- What the exercise asks -
Go through the listing and copy each line with the string "BORDER".

- Data supplied -
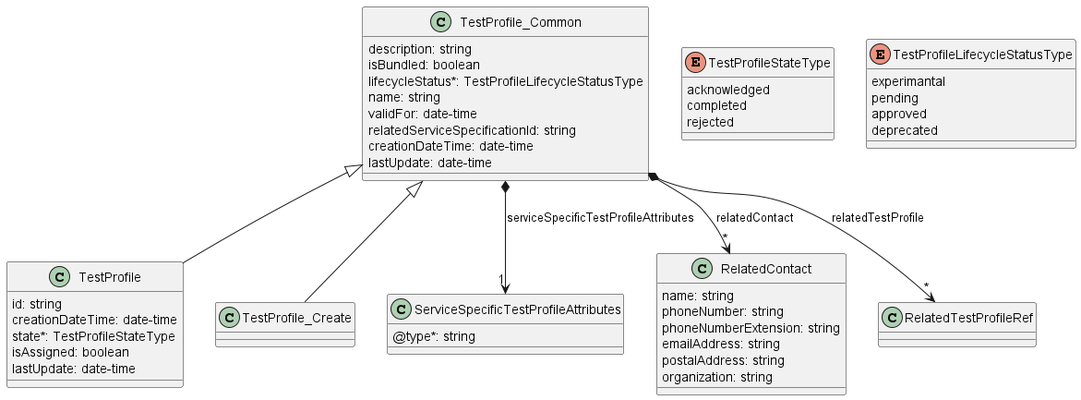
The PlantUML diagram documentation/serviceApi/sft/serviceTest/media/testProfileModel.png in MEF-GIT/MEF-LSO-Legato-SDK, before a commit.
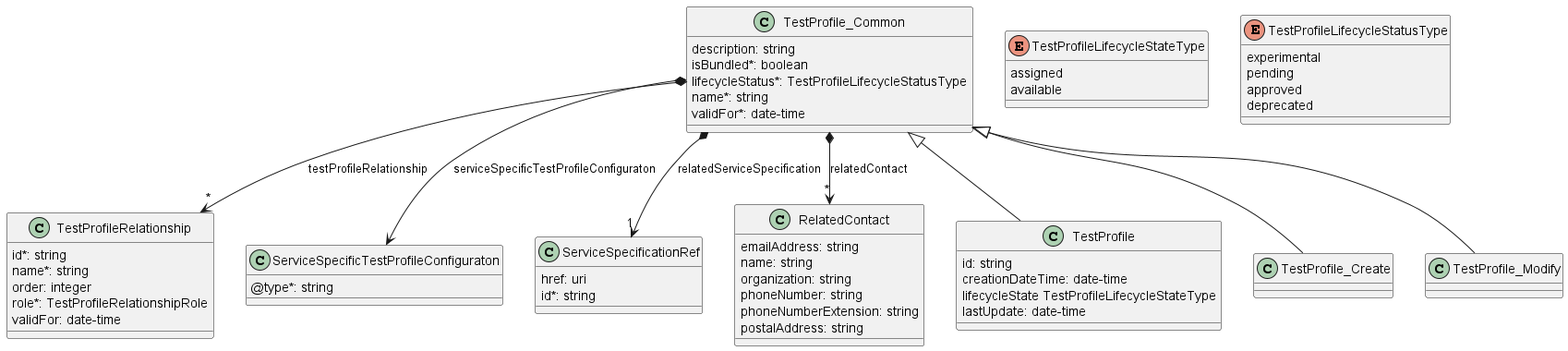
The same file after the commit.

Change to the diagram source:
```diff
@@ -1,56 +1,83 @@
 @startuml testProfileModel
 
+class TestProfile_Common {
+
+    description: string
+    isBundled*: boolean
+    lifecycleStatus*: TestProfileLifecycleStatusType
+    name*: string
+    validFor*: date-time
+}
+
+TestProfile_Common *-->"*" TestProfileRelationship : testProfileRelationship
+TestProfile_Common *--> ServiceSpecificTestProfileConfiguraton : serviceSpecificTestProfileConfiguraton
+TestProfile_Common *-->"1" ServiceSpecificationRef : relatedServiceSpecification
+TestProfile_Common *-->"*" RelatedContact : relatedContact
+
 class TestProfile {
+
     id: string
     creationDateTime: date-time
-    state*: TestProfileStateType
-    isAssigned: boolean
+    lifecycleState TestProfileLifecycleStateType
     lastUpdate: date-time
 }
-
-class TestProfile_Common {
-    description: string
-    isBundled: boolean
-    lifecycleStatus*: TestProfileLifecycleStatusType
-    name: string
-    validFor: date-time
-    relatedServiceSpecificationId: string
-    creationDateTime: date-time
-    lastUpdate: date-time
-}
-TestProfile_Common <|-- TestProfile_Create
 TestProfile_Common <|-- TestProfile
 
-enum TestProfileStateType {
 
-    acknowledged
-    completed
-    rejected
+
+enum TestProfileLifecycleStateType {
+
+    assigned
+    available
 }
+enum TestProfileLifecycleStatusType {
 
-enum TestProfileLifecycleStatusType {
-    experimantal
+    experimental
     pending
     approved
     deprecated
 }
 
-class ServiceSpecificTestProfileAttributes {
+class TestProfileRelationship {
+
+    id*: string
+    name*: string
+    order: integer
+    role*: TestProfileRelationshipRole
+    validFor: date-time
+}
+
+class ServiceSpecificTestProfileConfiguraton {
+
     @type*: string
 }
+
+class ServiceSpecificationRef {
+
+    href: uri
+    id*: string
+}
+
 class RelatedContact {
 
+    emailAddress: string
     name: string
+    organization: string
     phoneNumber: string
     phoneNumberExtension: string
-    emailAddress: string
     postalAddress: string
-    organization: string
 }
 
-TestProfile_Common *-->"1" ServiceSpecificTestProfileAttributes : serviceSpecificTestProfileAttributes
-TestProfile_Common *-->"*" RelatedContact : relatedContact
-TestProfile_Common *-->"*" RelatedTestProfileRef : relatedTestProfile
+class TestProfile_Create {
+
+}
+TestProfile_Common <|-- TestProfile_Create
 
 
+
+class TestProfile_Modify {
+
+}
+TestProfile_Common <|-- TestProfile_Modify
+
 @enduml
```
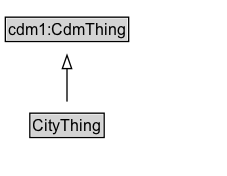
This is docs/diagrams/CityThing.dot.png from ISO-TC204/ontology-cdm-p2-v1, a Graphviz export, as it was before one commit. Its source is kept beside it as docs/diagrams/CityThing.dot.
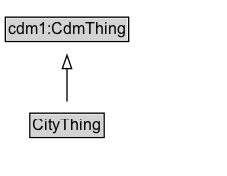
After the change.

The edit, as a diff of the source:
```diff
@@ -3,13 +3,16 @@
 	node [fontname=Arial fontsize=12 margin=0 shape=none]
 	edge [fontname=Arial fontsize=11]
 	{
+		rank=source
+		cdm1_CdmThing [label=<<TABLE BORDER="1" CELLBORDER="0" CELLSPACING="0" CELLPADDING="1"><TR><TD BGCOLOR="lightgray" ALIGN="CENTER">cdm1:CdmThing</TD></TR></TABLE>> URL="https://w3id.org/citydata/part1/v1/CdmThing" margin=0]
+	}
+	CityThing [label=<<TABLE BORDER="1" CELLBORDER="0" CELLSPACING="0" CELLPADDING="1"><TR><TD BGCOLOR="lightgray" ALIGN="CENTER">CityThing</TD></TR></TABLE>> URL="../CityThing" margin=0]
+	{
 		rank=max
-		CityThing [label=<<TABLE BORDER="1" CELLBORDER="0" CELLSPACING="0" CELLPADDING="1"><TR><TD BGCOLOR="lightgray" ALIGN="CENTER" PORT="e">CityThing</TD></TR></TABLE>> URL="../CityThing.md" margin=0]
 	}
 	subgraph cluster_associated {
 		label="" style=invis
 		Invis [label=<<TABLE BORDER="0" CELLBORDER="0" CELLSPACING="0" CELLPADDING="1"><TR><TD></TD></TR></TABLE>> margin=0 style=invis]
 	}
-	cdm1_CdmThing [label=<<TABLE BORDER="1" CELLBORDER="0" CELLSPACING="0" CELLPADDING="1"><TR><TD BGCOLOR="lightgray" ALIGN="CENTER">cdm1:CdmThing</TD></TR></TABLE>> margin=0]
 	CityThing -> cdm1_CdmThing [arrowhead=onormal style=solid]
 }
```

- Task response -
+		cdm1_CdmThing [label=<<TABLE BORDER="1" CELLBORDER="0" CELLSPACING="0" CELLPADDING="1"><TR><TD BGCOLOR="lightgray" ALIGN="CENTER">cdm1:CdmThing</TD></TR></TABLE>> URL="https://w3id.org/citydata/part1/v1/CdmThing" margin=0]
+	CityThing [label=<<TABLE BORDER="1" CELLBORDER="0" CELLSPACING="0" CELLPADDING="1"><TR><TD BGCOLOR="lightgray" ALIGN="CENTER">CityThing</TD></TR></TABLE>> URL="../CityThing" margin=0]
-		CityThing [label=<<TABLE BORDER="1" CELLBORDER="0" CELLSPACING="0" CELLPADDING="1"><TR><TD BGCOLOR="lightgray" ALIGN="CENTER" PORT="e">CityThing</TD></TR></TABLE>> URL="../CityThing.md" margin=0]
 		Invis [label=<<TABLE BORDER="0" CELLBORDER="0" CELLSPACING="0" CELLPADDING="1"><TR><TD></TD></TR></TABLE>> margin=0 style=invis]
-	cdm1_CdmThing [label=<<TABLE BORDER="1" CELLBORDER="0" CELLSPACING="0" CELLPADDING="1"><TR><TD BGCOLOR="lightgray" ALIGN="CENTER">cdm1:CdmThing</TD></TR></TABLE>> margin=0]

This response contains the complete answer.